▶ Exercise requirements: Wherever the word "Пурим" turns up in a line of the entries, copy that line.

-*-*-

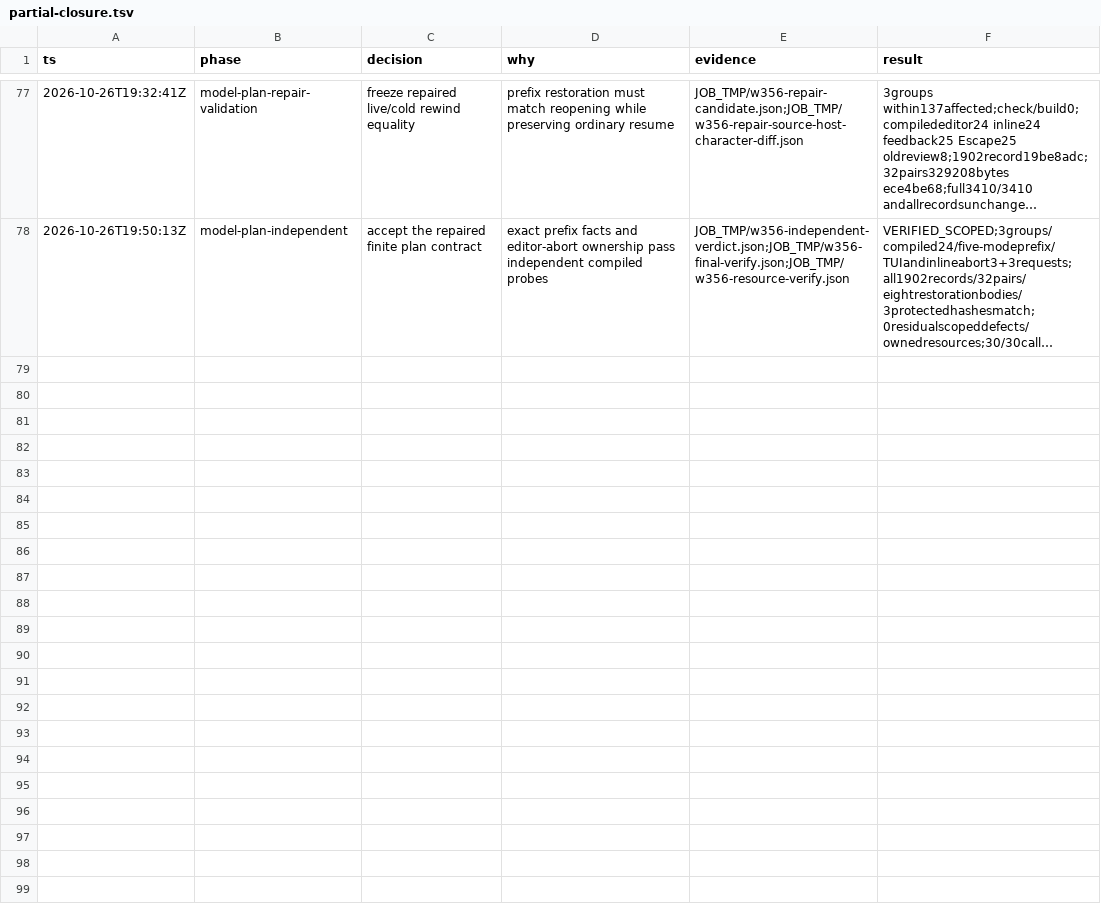
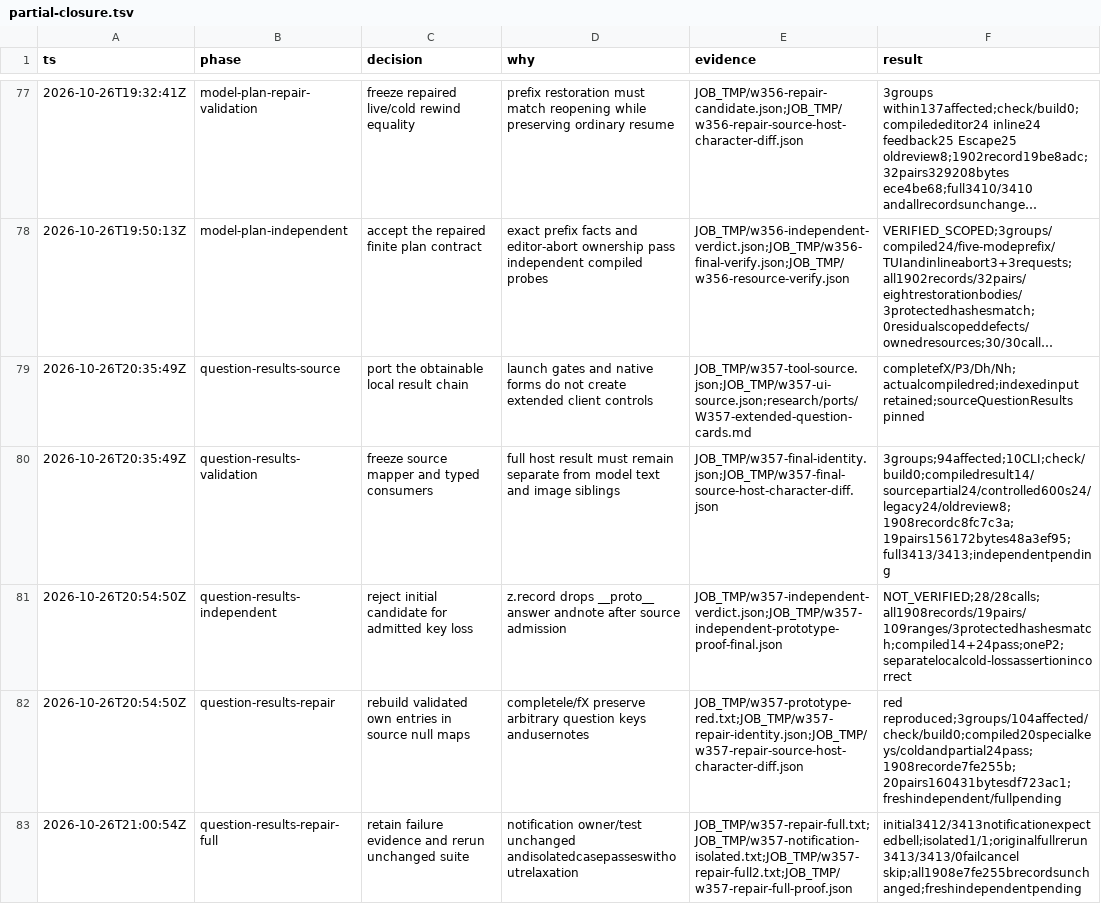
Before and after one commit to smf3kt/Litcode, a TSV file: .audit/partial-closure.tsv, drawn as a sheet; only a part is shown, gaps mark what is left out; long unchanged cells end in …; the diff covers the shown part only; the diff names each change by its address in the sheet, - before the commit and + after, or states it on an @@ line.

Commit message:
Port complete local question result consumers
Carry source question result text and complete typed host data through
live output, journals, cold history and native or inline displays. Pin
the result version so original sessions retain their indexed JSON.

Preserve arbitrary question keys and user notes by validating entries
before rebuilding null-prototype maps. Keep client-gated control
creation separate from local result consumers.

```diff
--- a/.audit/partial-closure.tsv
+++ b/.audit/partial-closure.tsv
+row 79: 2026-10-26T20:35:49Z | question-results-source | port the obtainable local result chain | launch gates and native forms do not create extended client controls | JOB_TMP/w357-tool-source.json;JOB_TMP/w357-ui-source.json;research/ports/W357-extended-question-cards.md | completefX/P3/Dh/Nh;actualcompiledred;indexedinput retained;sourceQuestionResults pinned
+row 80: 2026-10-26T20:35:49Z | question-results-validation | freeze source mapper and typed consumers | full host result must remain separate from model text and image siblings | JOB_TMP/w357-final-identity.json;JOB_TMP/w357-final-source-host-character-diff.json | 3groups;94affected;10CLI;check/build0;compiledresult14/sourcepartial24/controlled600s24/legacy24/oldreview8;1908recordc8fc7c3a;19pairs156172bytes48a3ef95;full3413/3413;independentpending
+row 81: 2026-10-26T20:54:50Z | question-results-independent | reject initial candidate for admitted key loss | z.record drops __proto__ answer andnote after source admission | JOB_TMP/w357-independent-verdict.json;JOB_TMP/w357-independent-prototype-proof-final.json | NOT_VERIFIED;28/28calls;all1908records/19pairs/109ranges/3protectedhashesmatch;compiled14+24pass;oneP2;separatelocalcold-lossassertionincorrect
+row 82: 2026-10-26T20:54:50Z | question-results-repair | rebuild validated own entries in source null maps | completele/fX preserve arbitrary question keys andusernotes | JOB_TMP/w357-prototype-red.txt;JOB_TMP/w357-repair-identity.json;JOB_TMP/w357-repair-source-host-character-diff.json | red reproduced;3groups/104affected/check/build0;compiled20specialkeys/coldandpartial24pass;1908recorde7fe255b;20pairs160431bytesdf723ac1;freshindependent/fullpending
+row 83: 2026-10-26T21:00:54Z | question-results-repair-full | retain failure evidence and rerun unchanged suite | notification owner/test unchanged andisolatedcasepasseswithoutrelaxation | JOB_TMP/w357-repair-full.txt;JOB_TMP/w357-notification-isolated.txt;JOB_TMP/w357-repair-full2.txt;JOB_TMP/w357-repair-full-proof.json | initial3412/3413notificationexpectedbell;isolated1/1;originalfullrerun3413/3413/0failcancel skip;all1908e7fe255brecordsunchanged;freshindependentpending
```
Also changed, not shown: 4 added rows elsewhere in this file, 22 other files.
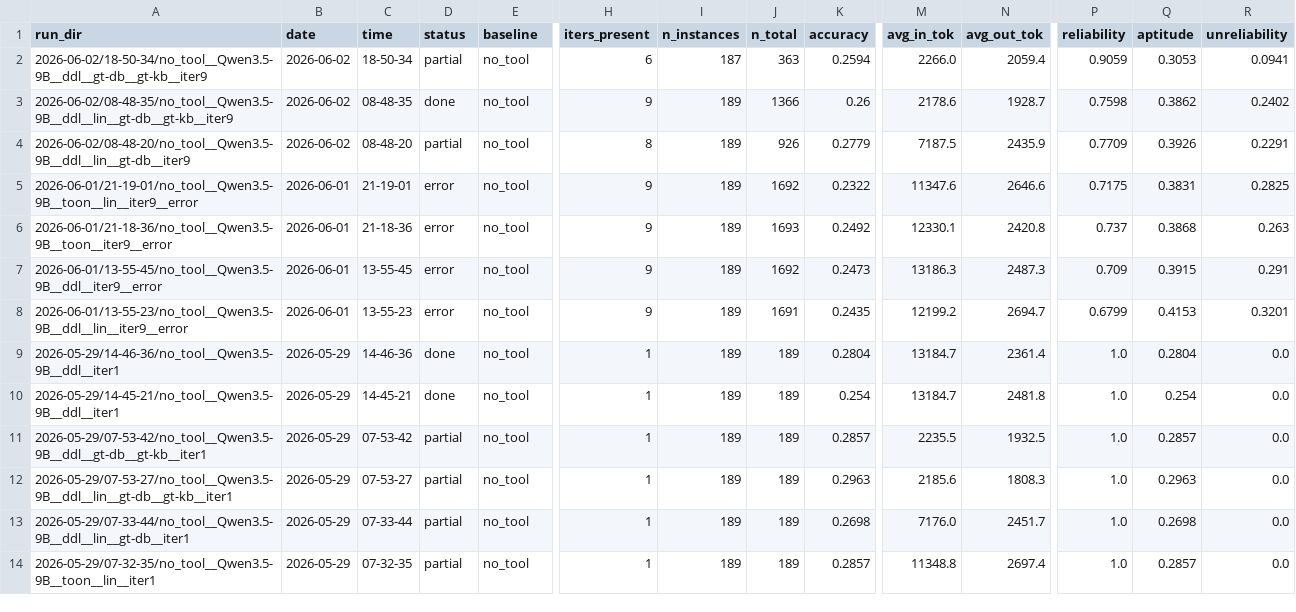
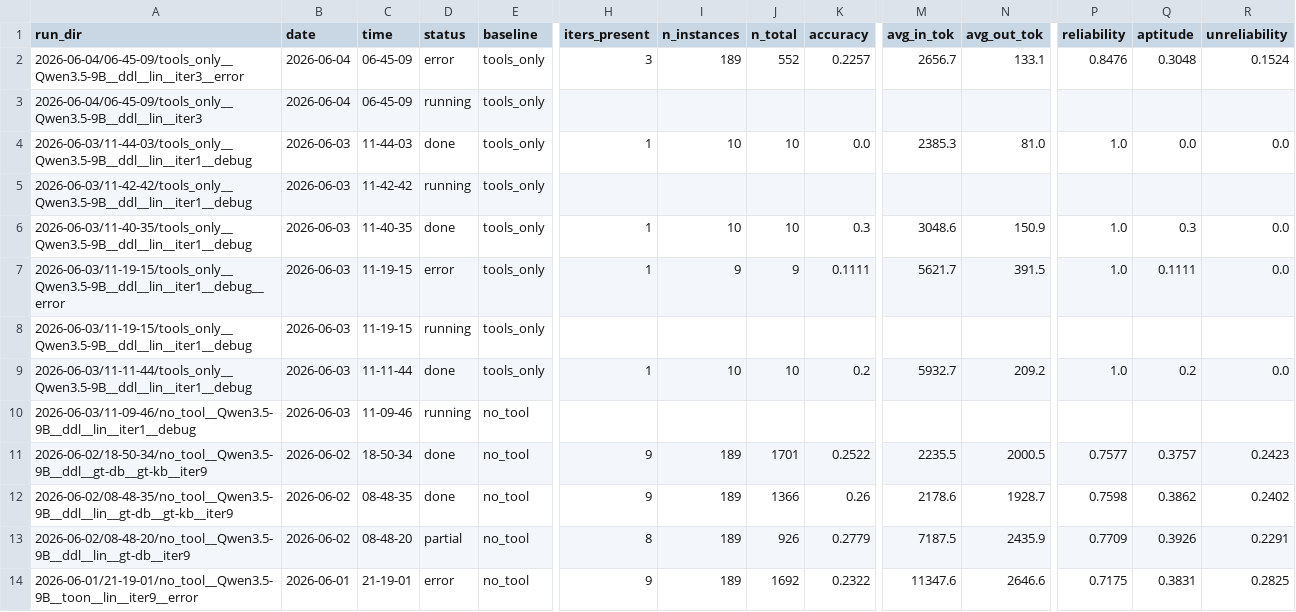
Before and after one commit to spapicchio/conversation2SQL, a CSV file: experiments.csv, drawn as a sheet; only a part is shown, gaps mark what is left out; the shorter side is filled out with more unchanged rows; addresses are those after the commit; rows hold the shown columns only; the diff names each change by its address in the sheet, - before the commit and + after, or states it on an @@ line.

```diff
--- a/experiments.csv
+++ b/experiments.csv
+row 2: 2026-06-04/06-45-09/tools_only__Qwen3.5-9B__ddl__lin__iter3__error | 2026-06-04 | 06-45-09 | error | tools_only | 3 | 189 | 552 | 0.2257 | 2656.7 | 133.1 | 0.8476 | 0.3048 | 0.1524
+row 3: 2026-06-04/06-45-09/tools_only__Qwen3.5-9B__ddl__lin__iter3 | 2026-06-04 | 06-45-09 | running | tools_only
+row 4: 2026-06-03/11-44-03/tools_only__Qwen3.5-9B__ddl__lin__iter1__debug | 2026-06-03 | 11-44-03 | done | tools_only | 1 | 10 | 10 | 0.0 | 2385.3 | 81.0 | 1.0 | 0.0 | 0.0
+row 5: 2026-06-03/11-42-42/tools_only__Qwen3.5-9B__ddl__lin__iter1__debug | 2026-06-03 | 11-42-42 | running | tools_only
+row 6: 2026-06-03/11-40-35/tools_only__Qwen3.5-9B__ddl__lin__iter1__debug | 2026-06-03 | 11-40-35 | done | tools_only | 1 | 10 | 10 | 0.3 | 3048.6 | 150.9 | 1.0 | 0.3 | 0.0
+row 7: 2026-06-03/11-19-15/tools_only__Qwen3.5-9B__ddl__lin__iter1__debug__error | 2026-06-03 | 11-19-15 | error | tools_only | 1 | 9 | 9 | 0.1111 | 5621.7 | 391.5 | 1.0 | 0.1111 | 0.0
+row 8: 2026-06-03/11-19-15/tools_only__Qwen3.5-9B__ddl__lin__iter1__debug | 2026-06-03 | 11-19-15 | running | tools_only
+row 9: 2026-06-03/11-11-44/tools_only__Qwen3.5-9B__ddl__lin__iter1__debug | 2026-06-03 | 11-11-44 | done | tools_only | 1 | 10 | 10 | 0.2 | 5932.7 | 209.2 | 1.0 | 0.2 | 0.0
+row 10: 2026-06-03/11-09-46/no_tool__Qwen3.5-9B__ddl__lin__iter1__debug | 2026-06-03 | 11-09-46 | running | no_tool
-D11 (status): partial
+D11 (status): done
-H11 (iters_present): 6
+H11 (iters_present): 9
-I11 (n_instances): 187
+I11 (n_instances): 189
-J11 (n_total): 363
+J11 (n_total): 1701
-K11 (accuracy): 0.2594
+K11 (accuracy): 0.2522
-M11 (avg_in_tok): 2266.0
+M11 (avg_in_tok): 2235.5
-N11 (avg_out_tok): 2059.4
+N11 (avg_out_tok): 2000.5
-P11 (reliability): 0.9059
+P11 (reliability): 0.7577
-Q11 (aptitude): 0.3053
+Q11 (aptitude): 0.3757
-R11 (unreliability): 0.0941
+R11 (unreliability): 0.2423
```
Also changed, not shown: 6 other files.
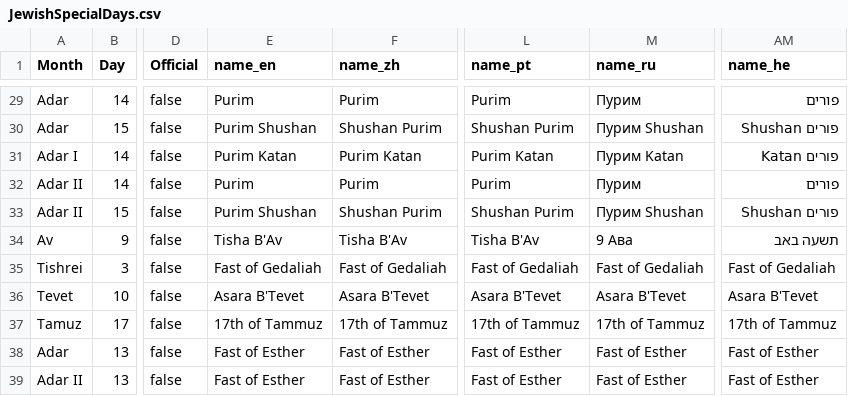
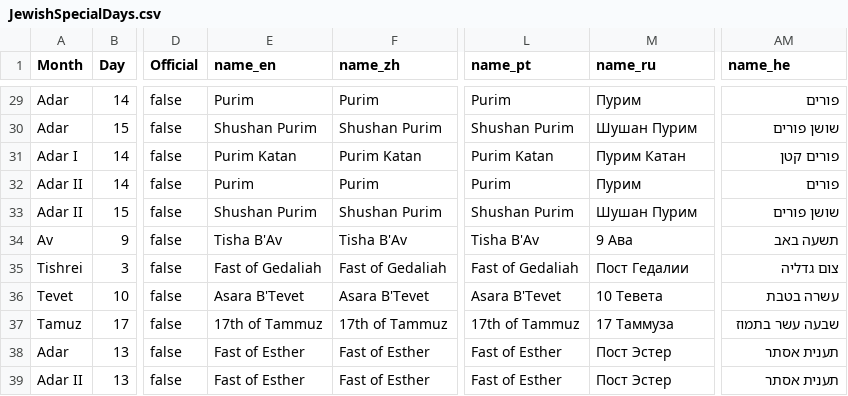
Before and after one commit to valentinognev/CalendarApp, a CSV file: public/UtilityFiles/JewishSpecialDays.csv, drawn as a sheet; only a part is shown, gaps mark what is left out; the diff covers the shown part only; the diff names each change by its address in the sheet, - before the commit and + after, or states it on an @@ line.

Commit message:
Corrected translation of Jewish holiday names

```diff
--- a/public/UtilityFiles/JewishSpecialDays.csv
+++ b/public/UtilityFiles/JewishSpecialDays.csv
-E30 (name_en): Purim Shushan
+E30 (name_en): Shushan Purim
-M30 (name_ru): Пурим Shushan
+M30 (name_ru): Шушан Пурим
-AM30 (name_he): פורים Shushan
+AM30 (name_he): שושן פורים
-M31 (name_ru): Пурим Katan
+M31 (name_ru): Пурим Катан
-AM31 (name_he): פורים Katan
+AM31 (name_he): פורים קטן
-E33 (name_en): Purim Shushan
+E33 (name_en): Shushan Purim
-M33 (name_ru): Пурим Shushan
+M33 (name_ru): Шушан Пурим
-AM33 (name_he): פורים Shushan
+AM33 (name_he): שושן פורים
-M35 (name_ru): Fast of Gedaliah
+M35 (name_ru): Пост Гедалии
-AM35 (name_he): Fast of Gedaliah
+AM35 (name_he): צום גדליה
-M36 (name_ru): Asara B'Tevet
+M36 (name_ru): 10 Тевета
-AM36 (name_he): Asara B'Tevet
+AM36 (name_he): עשרה בטבת
-M37 (name_ru): 17th of Tammuz
+M37 (name_ru): 17 Таммуза
-AM37 (name_he): 17th of Tammuz
+AM37 (name_he): שבעה עשר בתמוז
-M38:M39 (name_ru): Fast of Esther
+M38:M39 (name_ru): Пост Эстер
-AM38:AM39 (name_he): Fast of Esther
+AM38:AM39 (name_he): תענית אסתר
```
Also changed, not shown: 64 edited cells elsewhere in this file, 3 other files.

-*-*-

▶ Task output:
-M30 (name_ru): Пурим Shushan
+M30 (name_ru): Шушан Пурим
-M31 (name_ru): Пурим Katan
+M31 (name_ru): Пурим Катан
-M33 (name_ru): Пурим Shushan
+M33 (name_ru): Шушан Пурим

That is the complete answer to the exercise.